Give a man a fish and you feed him for a day. Teach him how to fish and you feed him for a lifetime. Lao Tzu
I am Dr. Martin Woodhouse MA MB BCh(Cantab). Like your editor, I believe that the OLPC initiative is, quite simply, the greatest philanthropic idea there has ever been. Since I am now about to be highly critical of it, let me make that plain from the outset.
I have read OLPC News, and its archives, for several months now.. And what I feel is a growing sense of disbelief, as one would-be participant after another arrives on the scene. I am looking, it appears to me, at a school-yard battle over a bag of sweets.
I dare say it was inevitable that this scuffle would develop; we are after all looking at a projected target population of, well, it depends upon which enormous figures you're looking at today, but around five billion potential users? Nobody wants to be left out of the photographs, so we have Mr Gates climbing on board, and Intel, and the Linux Lads, and no doubt Apple any moment now.
Mine is bigger than yours, and all that. It is all very understandable. But, people, it's not very edifying, is it? And then, from another side, my mind is assaulted by . . . Well, I have this picture, you see, of a little semi-literate third-world boy playing SUPER MARIO BROTHERS or DOOM --- it's right there in the press releases: wow, Doom, eh? --- in his breaks from doing a spot of multimedia creation --- that's there too --- while somebody (maybe his little sister?) pulls away at the string on the yo-yo generator so he can have a few more minutes on the XO, run a bit more video, download a bit more stuff from the Internet . . . ?
Hold that picture in your mind.
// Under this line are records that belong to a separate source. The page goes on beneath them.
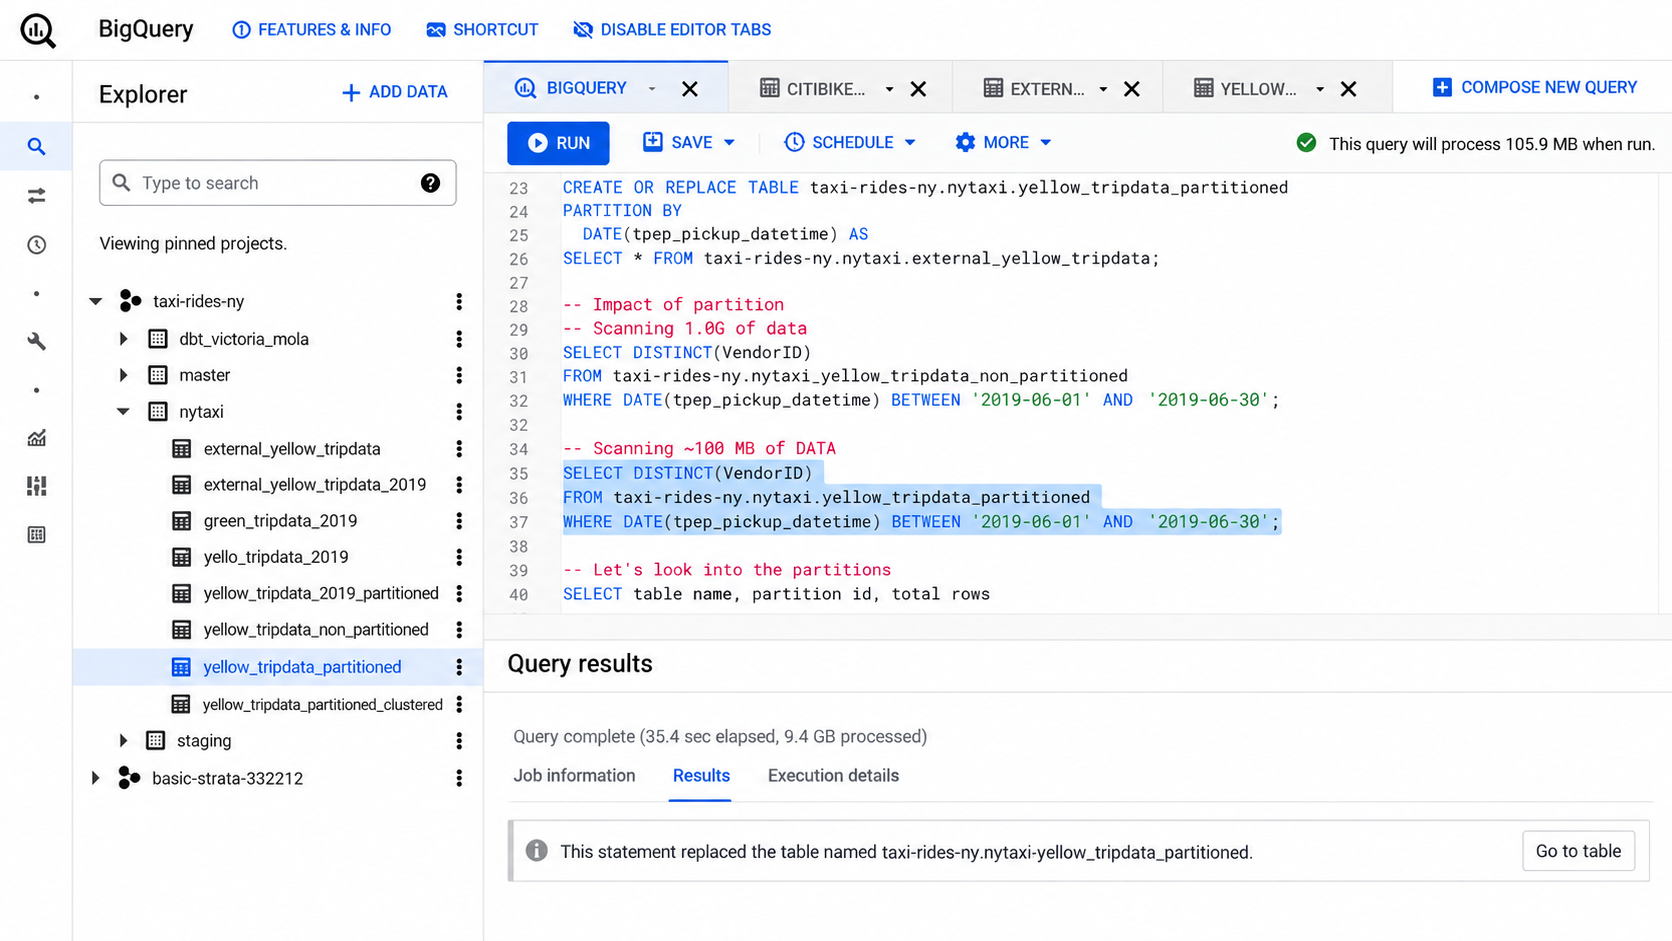
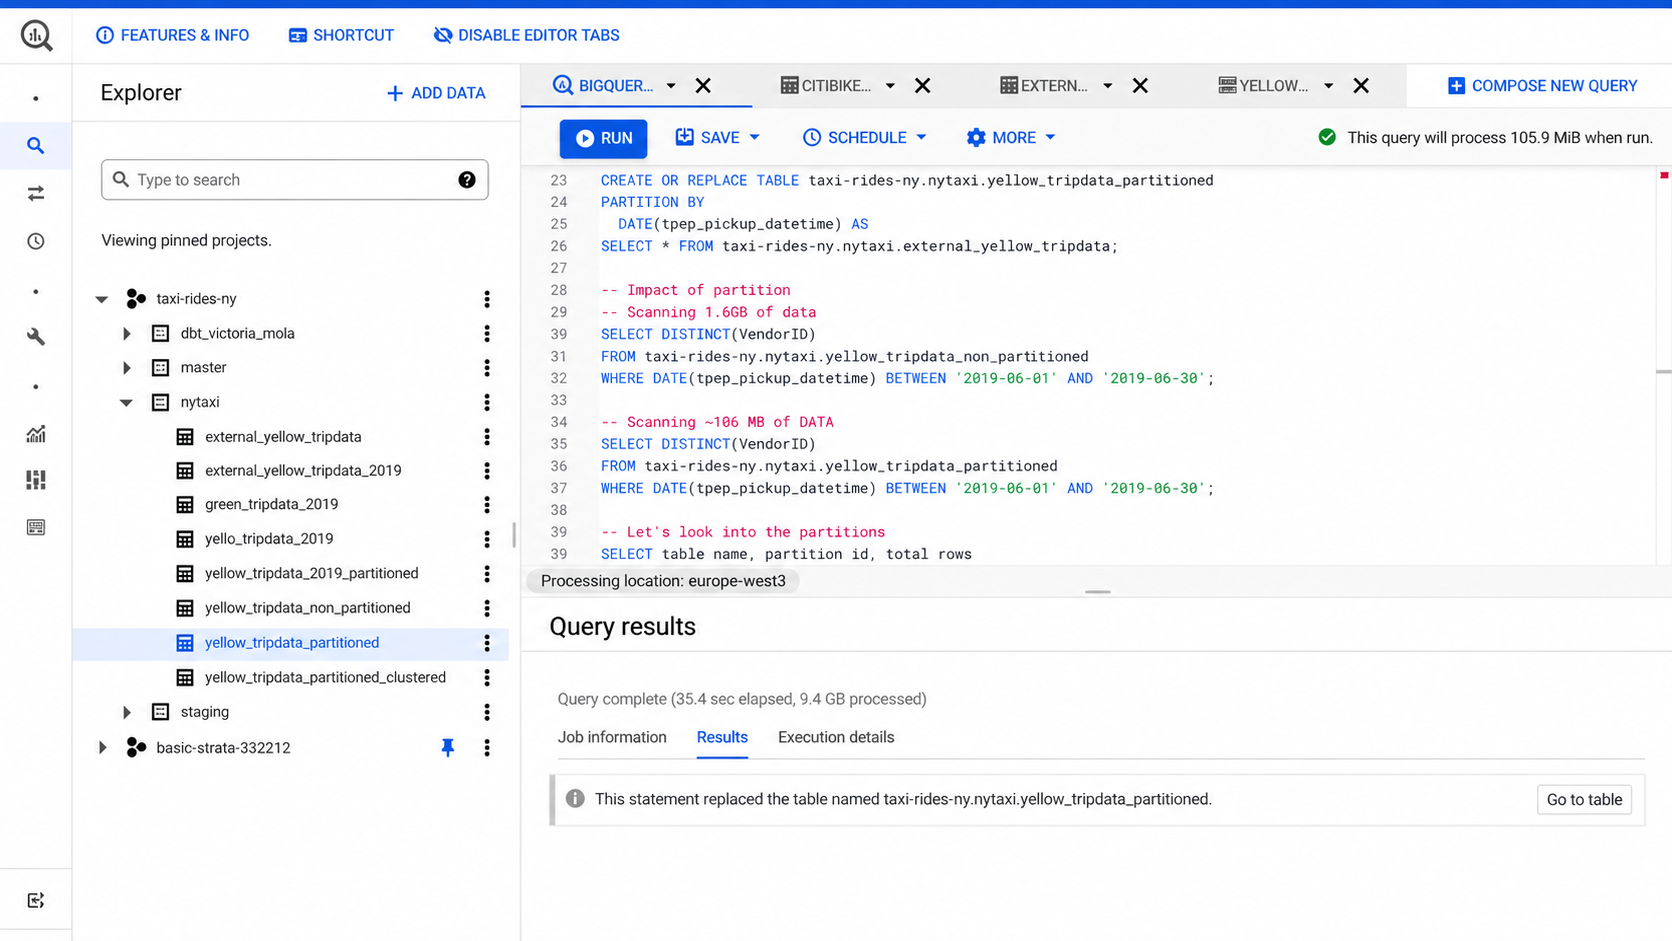
Repair five DE illustration screenshots

diff --git a/cohorts/2027/2026-09-08-imagegen-repair-provenance.md b/cohorts/2027/2026-09-08-imagegen-repair-provenance.md
@@ -1,0 +1,45 @@
+# Imagegen repair provenance — 2026-09-08
+
+This ledger records the five screenshot repairs published in the focused
+commit for the 2027 data warehouse and batch lessons. Each output was
+generated with the built-in imagegen tool from the original non-crisp JPG and
+the corresponding bounded crop. Existing crisp targets were used only as
+layout/composition references where noted; no enlarged or sharpened derivative
+was used as the source of truth.
+
+Native output and a proportional 800px lesson-size render were inspected
+before publication. Original JPGs and bounded crops remain preserved.
+
+| Published target | Original source | Bounded crop | Imagegen output | Validation |
+|---|---|---|---|---|
+| `cohorts/2027/03-data-warehouse/images/01-data-warehouse-and-bigquery-06-partition-pruning-crisp.png` | `01-data-warehouse-and-bigquery-06-partition-pruning.jpg` | `01-data-warehouse-and-bigquery-06-partition-pruning-cropped.png` | `exec-673d2ac2-db5d-470e-93e5-c0da8abb769f.png` | Blue SQL selection removed; exact query/results composition retained; native and 800px checks passed. |
+| `cohorts/2027/03-data-warehouse/images/01-data-warehouse-and-bigquery-08-cluster-pruning-crisp.png` | `01-data-warehouse-and-bigquery-08-cluster-pruning.jpg` | `01-data-warehouse-and-bigquery-08-cluster-pruning-cropped.png` | `exec-f8570e46-a73f-476b-a948-925bc1f709d0.png` | Blue SQL selection removed; dates, table names, counts, and result row retained; native and 800px checks passed. |
+| `cohorts/2027/03-data-warehouse/images/06-deploying-a-machine-learning-model-03-docker-running-crisp.png` | `06-deploying-a-machine-learning-model-03-docker-running.jpg` | `06-deploying-a-machine-learning-model-03-docker-running-cropped.png` | `exec-d0e3136f-450f-4011-8ca9-feeafb84e125.png` | Tight terminal redraw keeps the exact `docker ps` row, ports, and `great_crazy` name; native and 800px checks passed. |
+| `cohorts/2027/06-batch/images/05-spark-dataframes-03-built-in-functions-crisp.png` | `05-spark-dataframes-03-built-in-functions.jpg` | `05-spark-dataframes-03-built-in-functions-cropped.png` | `exec-04676e4d-c051-4dfd-9933-7425d3fc6c78.png` | Green active-cell border and webcam/browser artifacts removed; autocomplete and output retained; native and 800px checks passed. |
+| `cohorts/2027/06-batch/images/11-operations-on-spark-rdds-06-dag-two-stages-crisp.png` | `11-operations-on-spark-rdds-06-dag-two-stages.jpg` | `11-operations-on-spark-rdds-06-dag-two-stages-cropped.png` | `exec-9b893bf0-b432-44ab-b10a-7b03ab9d8d94.png` | Connector visibly starts at the Stage 30 output node and reaches Stage 31 `partitionBy` with complete margins; native and 800px checks passed. |
+
+The imagegen outputs are stored in the local generated-image directory under
+`/home/alexey/.codex/generated_images/01a08261-323e-7721-9a78-009063449c6c/`.
+
+## Published hashes
+
+These hashes make the selected imagegen output auditable after copying it into
+the lesson image paths.
+
+| File | SHA-256 |
+|---|---|
[5 lines of base64/hex data omitted]
+
+## Input hashes
+
+| Repair | Original JPG SHA-256 | Bounded crop SHA-256 |
+|---|---|---|
[5 lines of base64/hex data omitted]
Because, no fooling, that's what being proposed. Multimedia creation with the aid of a bit of string-pulling. It's a picture which would make a gift for a more satirically humorous commentator than myself. Pull, pull, create, create, interact. What's the word I'm looking for? Constructionism, oh, yes, that's it. Constructionism, via string-pull.
I cannot laugh, though, because in the background to this picture I see the six-year-olds, the fourteen-year-olds, who can neither read nor write and who cannot therefore drag themselves out of the mud, out of the desert sand, out of the slough of starvation and illness and exploitation --- out, in brisker terms, of the shit --- as it was intended they should.
Could we stop all this nonsense, please? The XO is a superb piece of design work. Its aim was similarly superb, but has now wandered. It's now a beautifully designed political football, and that's pretty much all, while we play around with the philosophical and educational implications of making cheap(ish) computers available to pupils in the Western World who can already read, write, add, and subtract a little.
And that is a very, very great pity indeed. Because it wasn't the way it started.
In my next article I shall tell you (if you and your editor will allow me) what we need to do to get things back on track. It will involve not the "hundred and seventy (or however many, and rising) dollar computer", but a genuine, no fooling, fifty-dollar machine. Which doesn't, incidentally, need or use Windows, not even as a cheap three-dollar add-on, but there you go.
And maybe we can then all stop fighting over the bag of sweeties.
Old School Lettuce
I shall have to re-design the machine, in detail and with costings, I can see that. Put up or shut up, as they say? Fortunately I have been in the computer building business for quite a while. Exactly fifty years this summer, in fact, and here's a picture of the first computer I built, in 1957, at the \medical Research Council in Cambridge (England, I hasten to add).
She's called LETTICE, the Logical Truth Computer or LTC, and she has nine bits -- not bytes or kilobytes --- of SAM (Sequentially Accessed Memory), and runs off a battery. Two car batteries, to be exact. Charged by wind-power, you'll probably be happy to learn.
Mind you, I suppose things have changed a bit since then.
With love, then, until next time